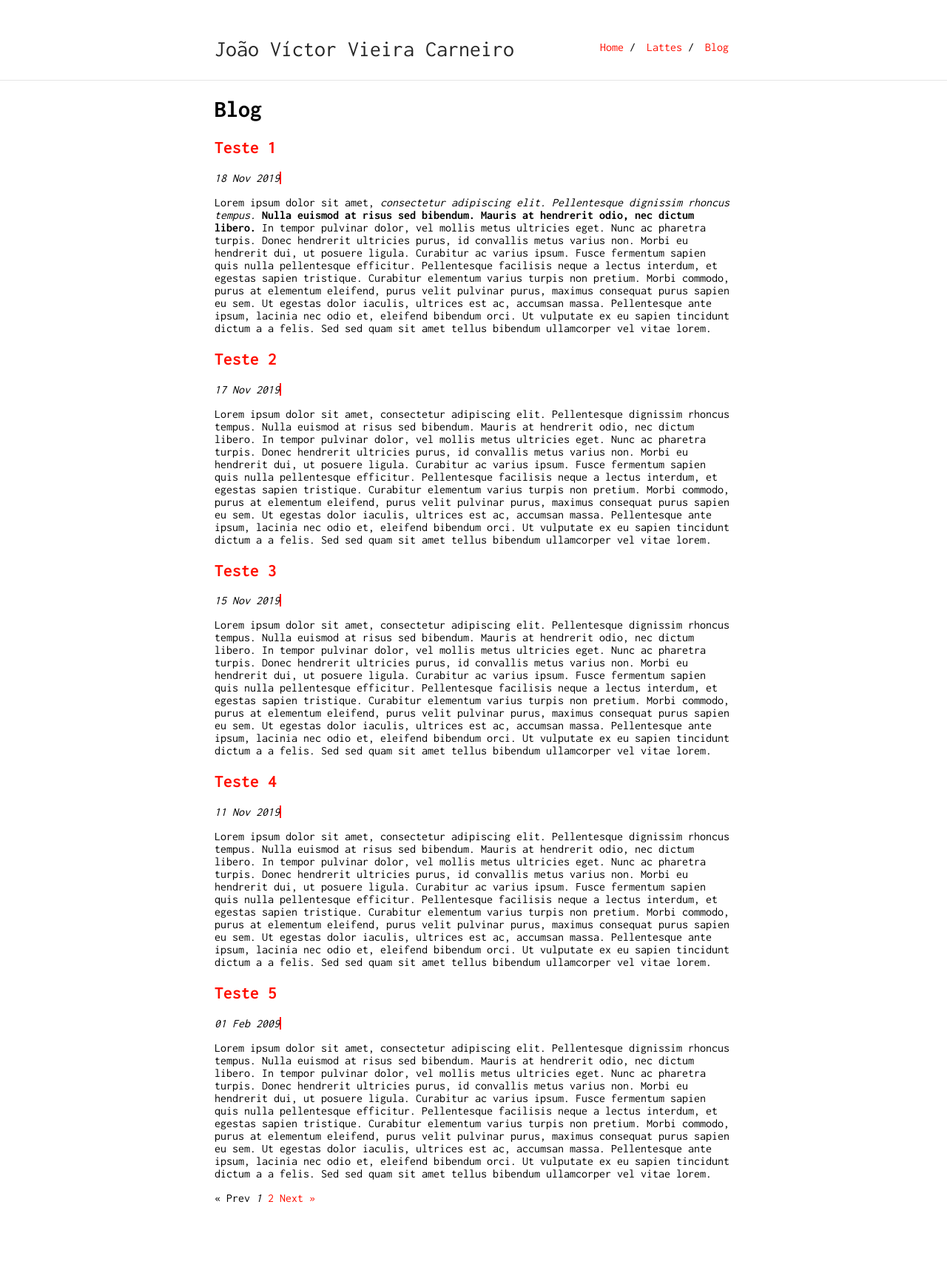
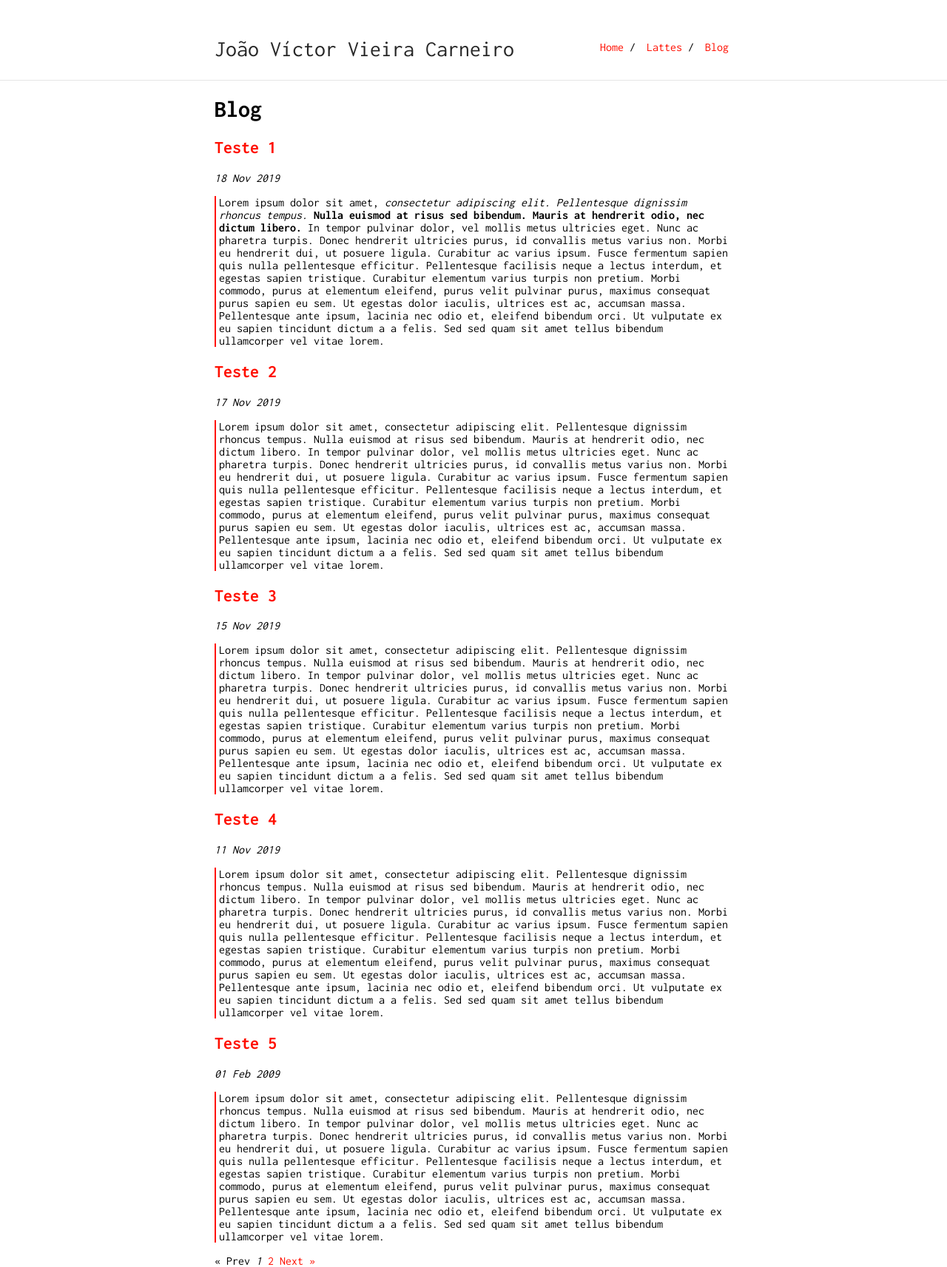
Before and after one commit to joaovvcarneiro/joaovvcarneiro.github.io, a Jekyll site: the page built from blog/index.html, in a window 1280 px wide. Shown: the whole page at 74% size. Built offline with Jekyll 4.4.1, drawn with Linux system fonts in a browser that asks for light colours; the list of posts is cut into pages by our own code; before the commit the page ends 1628 px from its top, so only the background shows below that.

Commit message:
Update index.html

```diff
--- a/blog/index.html
+++ b/blog/index.html
@@ -10,8 +10,8 @@
         <a href="{{ post.url }}" title="{{ post.title }}">
             <h2 class='post-title'> {{ post.title }} </h2>
         </a>
-        <span class='post-date'> {{ post.date | date_to_string }} </span>
-        <span class='post-excerpt'> {{ post.excerpt }} </span>
+        <span class='post-date'> {{ post.date | date_to_string }} </span><br>
+        <div class='post-excerpt'> {{ post.excerpt }} </div>
   {% endfor %}
 </div>
 
```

**What is needed**
Return the listing above in full and unaltered. Keep the pictures out.

**Final answer**
Before and after one commit to joaovvcarneiro/joaovvcarneiro.github.io, a Jekyll site: the page built from blog/index.html, in a window 1280 px wide. Shown: the whole page at 74% size. Built offline with Jekyll 4.4.1, drawn with Linux system fonts in a browser that asks for light colours; the list of posts is cut into pages by our own code; before the commit the page ends 1628 px from its top, so only the background shows below that.

Commit message:
Update index.html

```diff
--- a/blog/index.html
+++ b/blog/index.html
@@ -10,8 +10,8 @@
         <a href="{{ post.url }}" title="{{ post.title }}">
             <h2 class='post-title'> {{ post.title }} </h2>
         </a>
-        <span class='post-date'> {{ post.date | date_to_string }} </span>
-        <span class='post-excerpt'> {{ post.excerpt }} </span>
+        <span class='post-date'> {{ post.date | date_to_string }} </span><br>
+        <div class='post-excerpt'> {{ post.excerpt }} </div>
   {% endfor %}
 </div>
 
```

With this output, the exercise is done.